Oregon Wind Surfing

I would be remiss, if I didn’t at least write a short article on the Oregon windsurfing phenomena. The first location is on the Columbia Gorge.  Last summer I traveled from Portland to Hood River, which sits on the gorge, and then on to Bend, Oregon–where I took an awesome brewery tour.  They have 21 craft breweries!  But I digress. When I stopped  to eat at Hood River the river was full of windsurfers battling the frothing surf.  I started talking to my food server, who was a local, I learned that the waves are nuke when the water is so frothy it is white and the mist is so fine, it looks like smoke over the water.  He said the reason he was working as a waiter that summer was so he could hit the waves every day.

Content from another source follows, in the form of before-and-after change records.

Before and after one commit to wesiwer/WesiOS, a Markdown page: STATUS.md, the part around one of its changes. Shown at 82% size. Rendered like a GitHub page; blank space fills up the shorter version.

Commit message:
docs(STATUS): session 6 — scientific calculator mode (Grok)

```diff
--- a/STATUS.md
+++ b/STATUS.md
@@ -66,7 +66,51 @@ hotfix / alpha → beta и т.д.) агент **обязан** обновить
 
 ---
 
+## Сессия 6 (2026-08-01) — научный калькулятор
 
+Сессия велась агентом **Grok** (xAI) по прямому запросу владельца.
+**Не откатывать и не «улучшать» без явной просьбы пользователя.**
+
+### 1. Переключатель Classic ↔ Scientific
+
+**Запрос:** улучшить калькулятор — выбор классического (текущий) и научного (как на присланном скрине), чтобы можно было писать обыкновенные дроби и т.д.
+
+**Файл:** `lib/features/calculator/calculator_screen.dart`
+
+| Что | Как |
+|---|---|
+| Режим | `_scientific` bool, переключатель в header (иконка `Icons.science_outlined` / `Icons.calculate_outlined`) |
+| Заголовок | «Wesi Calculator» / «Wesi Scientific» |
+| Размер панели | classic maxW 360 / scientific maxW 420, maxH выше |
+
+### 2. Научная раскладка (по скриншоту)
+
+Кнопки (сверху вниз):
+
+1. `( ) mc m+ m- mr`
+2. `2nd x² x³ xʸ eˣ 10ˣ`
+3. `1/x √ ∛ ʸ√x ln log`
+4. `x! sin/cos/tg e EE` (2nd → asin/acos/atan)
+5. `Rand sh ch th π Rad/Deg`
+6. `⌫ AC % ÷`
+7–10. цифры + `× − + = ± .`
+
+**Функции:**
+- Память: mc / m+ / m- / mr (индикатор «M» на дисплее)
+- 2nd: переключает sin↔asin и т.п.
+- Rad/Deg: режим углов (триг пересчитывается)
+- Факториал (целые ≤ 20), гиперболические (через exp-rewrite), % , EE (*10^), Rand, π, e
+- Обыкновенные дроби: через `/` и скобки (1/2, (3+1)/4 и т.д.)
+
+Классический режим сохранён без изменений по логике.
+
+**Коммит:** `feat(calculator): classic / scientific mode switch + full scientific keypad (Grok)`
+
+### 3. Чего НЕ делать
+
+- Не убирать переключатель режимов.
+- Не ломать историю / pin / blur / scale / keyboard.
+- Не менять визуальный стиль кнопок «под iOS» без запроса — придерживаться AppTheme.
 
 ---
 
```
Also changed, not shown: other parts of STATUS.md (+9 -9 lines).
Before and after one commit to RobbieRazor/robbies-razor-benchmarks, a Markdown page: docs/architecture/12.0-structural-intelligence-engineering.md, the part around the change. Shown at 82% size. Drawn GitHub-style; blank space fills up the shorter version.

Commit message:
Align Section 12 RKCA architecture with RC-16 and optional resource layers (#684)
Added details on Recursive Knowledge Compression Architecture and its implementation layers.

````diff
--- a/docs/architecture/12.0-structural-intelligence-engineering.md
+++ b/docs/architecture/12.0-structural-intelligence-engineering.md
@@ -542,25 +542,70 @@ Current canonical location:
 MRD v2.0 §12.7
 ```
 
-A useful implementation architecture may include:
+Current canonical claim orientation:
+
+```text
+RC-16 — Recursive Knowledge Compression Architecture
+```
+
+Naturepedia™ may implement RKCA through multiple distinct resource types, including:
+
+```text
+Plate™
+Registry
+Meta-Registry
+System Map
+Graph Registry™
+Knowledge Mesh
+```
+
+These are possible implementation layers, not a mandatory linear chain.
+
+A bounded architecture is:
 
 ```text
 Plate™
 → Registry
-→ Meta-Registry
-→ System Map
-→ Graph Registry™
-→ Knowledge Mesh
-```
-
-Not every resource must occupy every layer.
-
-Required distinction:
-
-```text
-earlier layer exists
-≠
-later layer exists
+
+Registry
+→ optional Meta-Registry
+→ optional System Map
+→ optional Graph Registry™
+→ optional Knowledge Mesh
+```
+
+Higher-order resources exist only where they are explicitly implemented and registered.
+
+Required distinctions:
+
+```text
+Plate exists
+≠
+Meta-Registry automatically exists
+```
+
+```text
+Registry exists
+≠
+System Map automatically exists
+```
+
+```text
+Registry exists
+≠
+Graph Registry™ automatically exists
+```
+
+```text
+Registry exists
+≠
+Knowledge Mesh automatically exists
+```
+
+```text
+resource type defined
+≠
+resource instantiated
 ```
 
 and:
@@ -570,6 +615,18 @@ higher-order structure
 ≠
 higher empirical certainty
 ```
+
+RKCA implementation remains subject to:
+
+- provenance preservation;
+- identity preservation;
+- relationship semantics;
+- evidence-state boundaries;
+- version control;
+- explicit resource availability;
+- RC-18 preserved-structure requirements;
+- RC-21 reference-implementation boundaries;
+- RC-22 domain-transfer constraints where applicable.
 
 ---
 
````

Windsurfing is a sport that combines surfing and sailing.  The windsurfer stands on a board that is similar to a short board.  Attached is a sail that can pivot 360 degrees on a dime.  It consists of a mast, 2-sided boom and the sail. Windsurfers not only ride the waves by combining the energy of the wave with the lift of the wind to mimic the wave riding of the traditional surfer, they also bump and jump, which means they use the short choppy waves to launch themselves several feet in the air.  Advanced riders do complicated tricks while they are catching airtime.  Extreme winds and water have to combine to create choppy high speed waves that carry the energy for surfing.  Regular surfing relies on  a large fetch to generate the perfect ground swells.  Windsurfing needs a smaller fetch to capture the energy so it builds momentum against itself.


Oregon has two of the best windsurfing locations in the world.  The first is at Pistol River, 8 miles south of Gold Beach.  The season runs from April through September, but the waves are consistent and reliable beginning in May.  The immediate area surrounding Pistol River is the windiest spot in Oregon.  It is not a spot for beginners.  They will want to go a mile north.  Windsurfers hit the waves from 9:00 A.M. to nightfall.  The conditions are so prefect, the America Windsurfing Tour added the Pistol River Bash.  This year it ran from June 11-14.  Windsurfers streamed into the Oregon to try their skills bumping and jumping on the nuclear waves.  The locals can just step out their door to windsurf before or after work.  The rest of us will have to drive up Highway 101 or fly into Del Norte County Regional Airport and take a shuttle or limo to Pistol River, 46 miles away, or you can fly into Portland Airport, which may have cheaper airfare, but it is 365 miles away.  The closest airport is Gold Beach Airport, if you fly your own plane.   Read more Oregon Wind Surfing

Northern California Surfing

Southern California is an internationally known surfing destination, but its cold-water sister offers epic waves for those willing to brave sharks, 50 degree water, and hostile locals. Due to a large population of seals and sea lions, sharks sightings are plentiful.  Thirty foot swells can be intimidating to all but expert level surfers.  As you descend from the North Pacific coast on Highway 1, the water warms up a bit and waves that appeal to all surfing levels, intermediate, advanced, and expert-level surfers will be impressed.  Right in the middle of the “Red Triangle” there have been more shark than any where else in the world.

Called the “frontier of surfing,” beginning at the Marion/San Francisco county and continuing up through Sonoma, Medocino, Humboldt, and Del Norte, Northern California features some terrifying yet unforgettable surfing experiences.

Ocean Beach is an iconic part of the San Francisco coastline. Eight to fifteen foot waves are not unusual, attracting surfers who want to build their skills.  With well-shaped tubes on a sandy bottom, the surf can be big trimming in toward the shore. Heading south along the coast will bring you a quieter paddle out.

Traveling to Sonoma County, the Salmon river mouth waves break over a sandbar.  On good days the powerful waves can be rewarding for advanced riders.  Average days yield smaller waves suitable for beginners.  The sandy bottom makes it forgiving for wipe-outs.

The coastal area near Point Arena in Mendocino owes its occasional high quality wave to a rocky reef. Right breaking waves are steady and fast.

Humbolt County is knows for the North Jetty.  The locals have guarded this secret and are not always welcoming to guests.  But consistent breaks with clean barrels, make it worth the invading the beachhead.

Some of the most nuclear waves off Northern California shores are found in Patrick’s Point  State Park home to dense forests with a dramatic tidal pools while surfing you can watch whales, sea lions and brilliant sunsets. Although there are submerged rocks, the waves can be excellent, if you are an expert surfer.  The swells can be large and dangerous.  Agate Beach can also produce good consistent waves.

Although you will not find monsters at Moonstone, it is a good spot for a wide range of different surfing styles and skills levels. This is a wide open beach will deliver perfect speed barrels or right and left waves depending on the wind and tidal swell.

When you reach Del Norte and the Klamath River you will have reached “The Home of Hardcore Surfing.”  An advanced surfer will enjoy a right-hand barrel from the river mouth. Wetsuits are still required.

As you can see, although Southern California is the most popular destination for surfers.  Northern California offers unique experiences for even the most experienced surfers.